But I think I know China well enough to understand that this potentially very dangerous situation will not develop. I expect to see changes in China over the next few years in areas other than economics, in things like the rights of citizens, gradually to bring China to where she belongs: in the mainstream of the world’s great constitutional countries. And I look to the youth of China to do that job.

China has made great progress. Never in her modern history, I think, have her youth been as well educated and civic minded as you are today. You are free of the poverty that afflicted your great-grandparents, the war that killed so many of your grandparents, the internal conflicts that so blighted the lives of many of your parents. You live in a world that welcomes you. Tens of thousands of Chinese students are studying on American campuses. Chinese goods are found in nearly every American store. Chinese newspapers and television broadcasts of all sorts are easily available.

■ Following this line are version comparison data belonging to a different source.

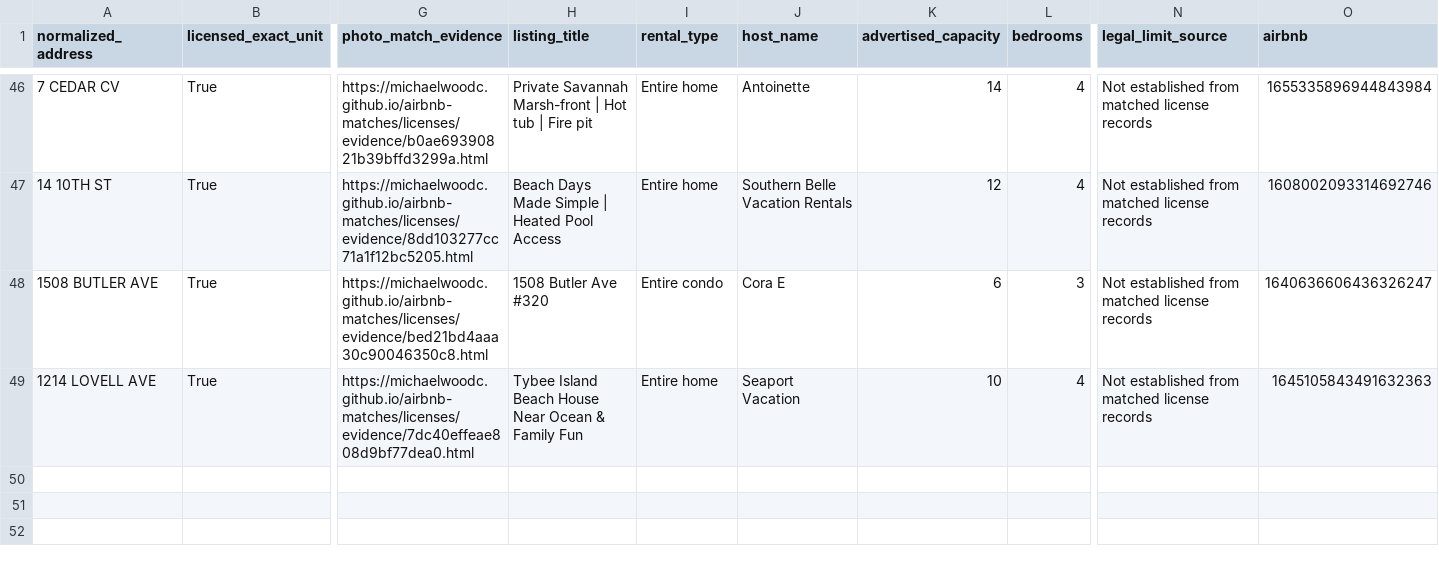
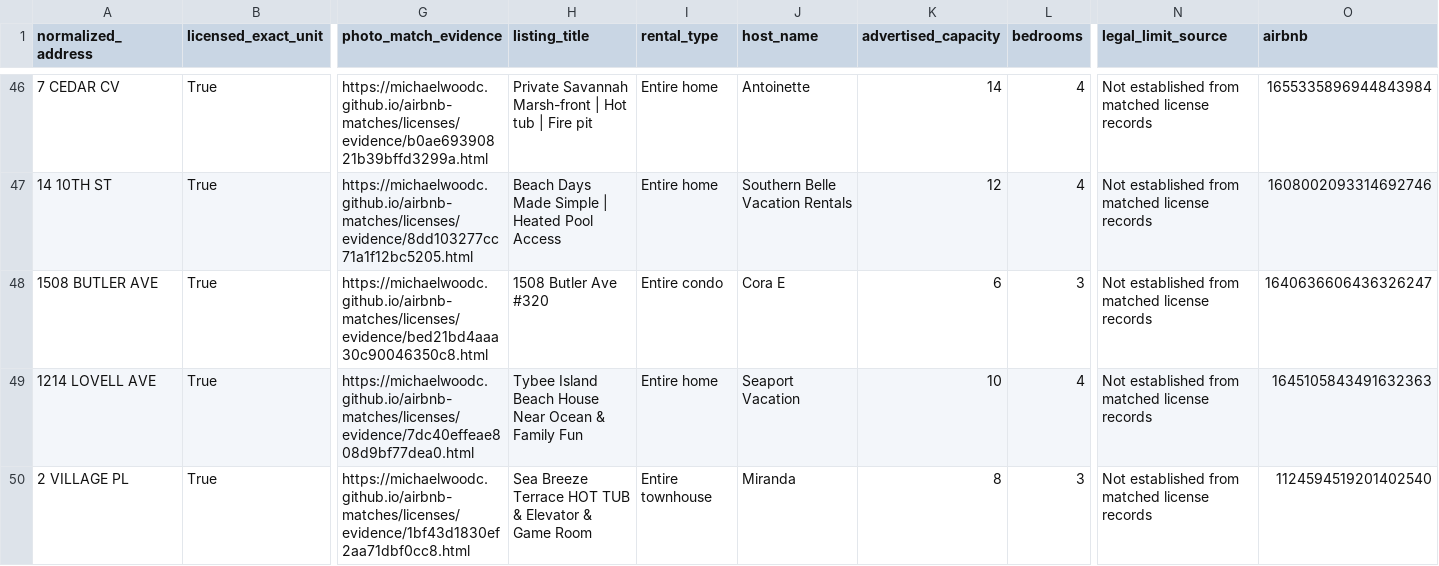
Before and after one commit to MichaelWoodc/airbnb-matches, a CSV file: licenses/license_not_shown.csv, drawn as a sheet; only a part is shown, gaps mark what is left out; rows hold the shown columns only; the diff names each change by its address in the sheet, - before the commit and + after, or states it on an @@ line.

Commit message:
Update discovered property matches

```diff
--- a/licenses/license_not_shown.csv
+++ b/licenses/license_not_shown.csv
+row 50: 2 VILLAGE PL | True | https://michaelwoodc.github.io/airbnb-matches/licenses/evidence/1bf43d1830ef2aa71dbf0cc8.html | Sea Breeze Terrace HOT TUB & Elevator & Game Room | Entire townhouse | Miranda | 8 | 3 | Not established from matched license records | 1124594519201402540
```
Also changed, not shown: 11 other files.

And among native-born Americans, interest in China, as proven by soaring enrollments in Chinese language courses, has never been higher.

Chinese students, I salute you! You face great responsibilities and great challenges. But you have the minds and the training and, I hope, the moral courage and determination, to meet them. We Americans cannot participate in what you do. That is your responsibility. But never believe it when someone tells you that America does not want China to be a da guo (great country, great power). But only in a China whose citizens are truly the masters is this possible. We can only watch, with hope and sometimes with fear. But be assured that we Americans respect China and the youth of China, and will be wishing you every success.

[Final Note: Bush should not mention Taiwan in this speech. But he may get a question on the topic. He should not allow himself to be drawn, but rather respond simply: “Well, on that your government has made itself clear and I have made our government’s position absolutely clear: namely, the absolute inadmissibility of force or threats of force. I think we understand one another.” He might add: “I think all of us Americans admire tremendously the way those people have turned a dictatorship into a democracy.”]

Arthur Waldron is Lauder Professor of International Relations at the University of Pennsylvania.